3. Canned foods. Cans used to store foods are often coated in a type of plastic that’s made with bisphenol-A (BPA), a chemical that’s been linked to breast cancer and prostate cancer because of its hormone-altering capabilities. Though not labeled a carcinogen on its own, evidence suggests that it increases cancer susceptibility through changes to DNA. A recent study found that people who ate canned soup for five days straight saw their urinary levels of BPA spike 1,200 percent compared to those who ate fresh soup. Buy foods in boxes, jars, and BPA-free cans.
4. Chicken and apple juice. Recent studies have found both chicken and apple juice sold in the U.S. can contain small levels of arsenic, which has been linked to skin, lung, and bladder cancer. Some apple juices were found to contain more than the amount deemed safe in drinking water. The good news is that as a result of an FDA study on chicken, the manufacturer of the chicken feed laced with arsenic said it would pull the ingredient off the market. The debate on juice is still ongoing. Carefully research the brands you buy.
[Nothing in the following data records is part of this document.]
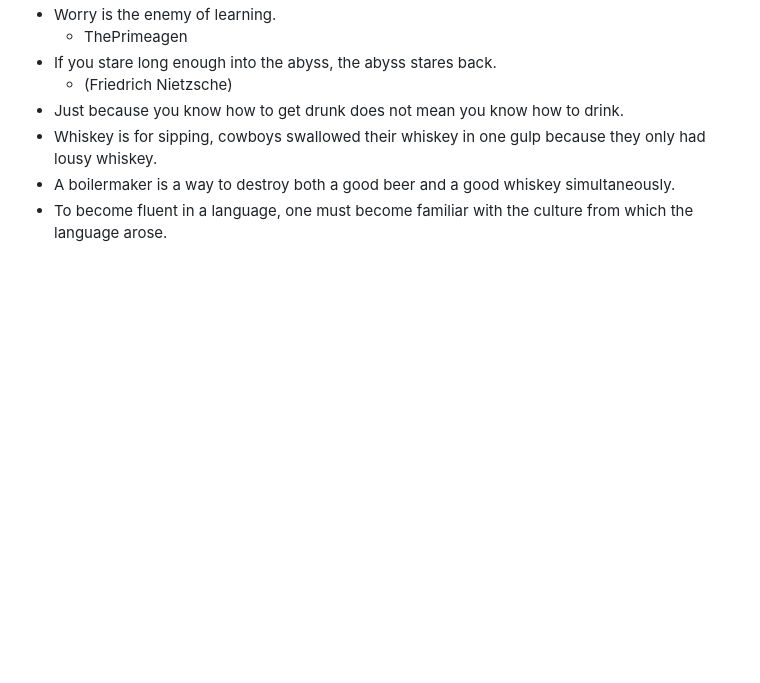
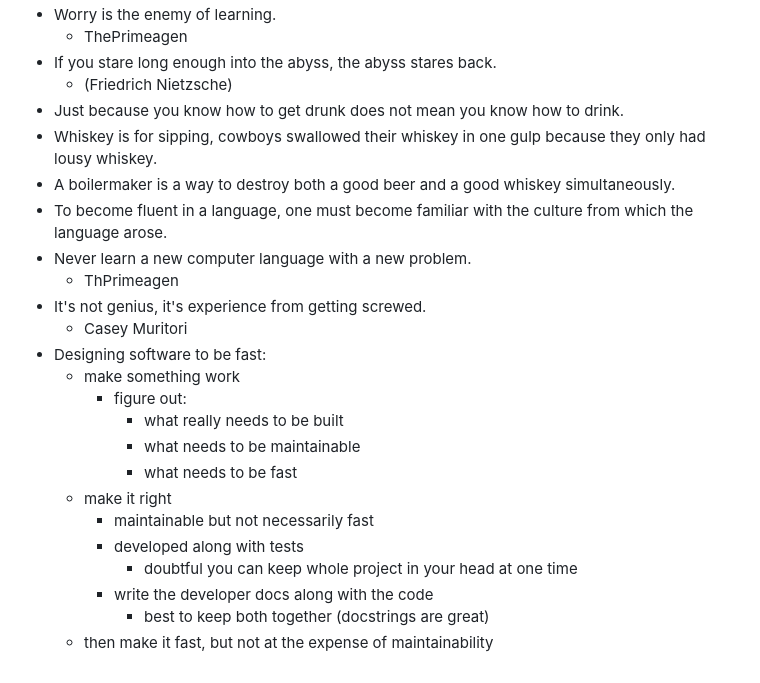
Before and after one commit to grscheller/web, a Markdown page: content/Wisdom.md, the part around the change. Rendered like a GitHub page; blank space fills up the shorter version.

```diff
--- a/content/Wisdom.md
+++ b/content/Wisdom.md
@@ -394,3 +394,20 @@
 * Whiskey is for sipping, cowboys swallowed their whiskey in one gulp because they only had lousy whiskey.
 * A boilermaker is a way to destroy both a good beer and a good whiskey simultaneously.
 * To become fluent in a language, one must become familiar with the culture from which the language arose.
+* Never learn a new computer language with a new problem.
+  * ThPrimeagen
+* It's not genius, it's experience from getting screwed.
+  * Casey Muritori
+* Designing software to be fast:
+  * make something work
+    * figure out:
+      * what really needs to be built
+      * what needs to be maintainable
+      * what needs to be fast
+  * make it right
+    * maintainable but not necessarily fast
+    * developed along with tests
+      * doubtful you can keep whole project in your head at one time
+    * write the developer docs along with the code
+      * best to keep both together (docstrings are great)
+  * then make it fast, but not at the expense of maintainability
```
Also changed, not shown: content/Make_notes.md (deleted, +0 -119 lines), 1 other file.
5. Restaurant grilled or pan-fried chicken. A study published in Nutrition and Cancer found that when 100 samples of grilled chicken from seven popular chain restaurants contained PhIP, a known human carcinogen. The restaurants where the samples were obtained included Applebee’s, Burger King, Chick-fil-A, Chili’s, McDonald’s, Outback, and T.G.I. Friday’s-and watch out. Some of the samples tested included the grilled chicken that’s used on salads.
6. Donuts, rolls, and buns. Most of these are made from white flour, and white flour may contain potassium bromate, a food additive used in the bread-making process that has been found to be carcinogenic in animal studies. The Center for Science in the Public Interest has petitioned the FDA to prohibit the use of potassium bromate, but so far it is not restricted in the U.S. Donuts are also full of sugar and trans fats, so either cut them out completely, or eat sparingly. Look for “potassium bromate” or “bromated flour” on the ingredient label. Brands like Orowheat, Entenmann’s, Pepperidge Farm, and Pillsbury have switched to bromate-free processes. Supermarket chains like Giant, Jewel, Ralph’s, and Von’s also do not use bromate.
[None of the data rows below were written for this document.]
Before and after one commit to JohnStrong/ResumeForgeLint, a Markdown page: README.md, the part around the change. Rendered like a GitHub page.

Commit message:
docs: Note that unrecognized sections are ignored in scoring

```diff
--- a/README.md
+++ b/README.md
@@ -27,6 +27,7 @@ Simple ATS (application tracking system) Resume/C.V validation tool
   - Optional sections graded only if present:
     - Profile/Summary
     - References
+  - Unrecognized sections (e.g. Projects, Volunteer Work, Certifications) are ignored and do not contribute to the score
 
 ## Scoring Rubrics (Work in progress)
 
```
Do you have tips for avoiding carcinogens in food? Please share!
National Cancer Institute Fact Sheet, “Acrylamide in Food and Cancer Risk.” http://www.cancer.gov/cancertopics/factsheet/Risk/acrylamide-in-food.
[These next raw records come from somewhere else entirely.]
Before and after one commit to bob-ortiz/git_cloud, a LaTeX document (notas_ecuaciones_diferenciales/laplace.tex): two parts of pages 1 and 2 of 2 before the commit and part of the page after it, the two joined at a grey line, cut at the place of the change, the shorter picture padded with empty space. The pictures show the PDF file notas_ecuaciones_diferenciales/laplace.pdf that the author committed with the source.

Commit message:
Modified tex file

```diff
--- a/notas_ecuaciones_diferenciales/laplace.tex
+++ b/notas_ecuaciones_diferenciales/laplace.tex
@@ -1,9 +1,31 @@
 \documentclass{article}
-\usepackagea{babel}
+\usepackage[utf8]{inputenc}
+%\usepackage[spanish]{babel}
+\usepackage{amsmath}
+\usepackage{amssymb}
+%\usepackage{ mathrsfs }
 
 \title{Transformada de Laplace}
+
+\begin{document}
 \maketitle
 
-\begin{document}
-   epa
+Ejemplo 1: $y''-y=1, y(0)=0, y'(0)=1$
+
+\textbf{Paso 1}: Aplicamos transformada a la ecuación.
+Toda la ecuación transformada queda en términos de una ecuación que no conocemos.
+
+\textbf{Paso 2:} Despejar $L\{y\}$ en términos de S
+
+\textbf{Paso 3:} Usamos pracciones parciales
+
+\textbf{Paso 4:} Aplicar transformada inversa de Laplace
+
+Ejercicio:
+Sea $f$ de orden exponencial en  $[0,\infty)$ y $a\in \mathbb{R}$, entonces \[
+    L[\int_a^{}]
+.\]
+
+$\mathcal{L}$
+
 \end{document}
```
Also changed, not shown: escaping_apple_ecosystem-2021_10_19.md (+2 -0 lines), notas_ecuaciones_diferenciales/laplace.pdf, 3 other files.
Peters J, et al ” Processed meats and risk of childhood leukemia (California, USA)” Cancer Causes & Control 5: 195-202, 1994.
William Neuman, “What’s Inside the Bun?” The New York Times, July 1, 2011. http://www.nytimes.com/2011/07/02/business/02hotdog.html.
Ruth A. Keri, et al., “An Evaluation of Evidence for the Carcinogenic Activity of Bisphenol A,” Reprod. Toxicol, 2007; 24(2): 240-252. http://www.ncbi.nlm.nih.gov/pmc/articles/PMC2442886/.
Jenny L. Carwile, et al. “Canned Soup Consumption and Urinary Bisphenol A: A Randomized Crossover Trial.” The Journal of the American Medical Association, November 23/30, 2011, Vol. 306, No. 20, pp 2187-2283. http://jama.ama-assn.org/content/306/20/2218.2.short.
Kristie M. Sullivan, et al., “Detection of PhIP in Grilled Chicken Entrees at Popular Chain Restaurants Throughout California.” Nutrition and Cancer Volume 60, Issue 5, 2008. http://www.tandfonline.com/doi/abs/10.1080/01635580801956519.
Y Kurokawa, et al., “Toxicity and Carcinogenicity of Potassium Bromate-a New Renal Carcinogen,” Environ Health Perspect. 1990 July; 87: 309-335. http://www.ncbi.nlm.nih.gov/pmc/articles/PMC1567851/.
Photo courtesy stu_spivack via Flickr.com.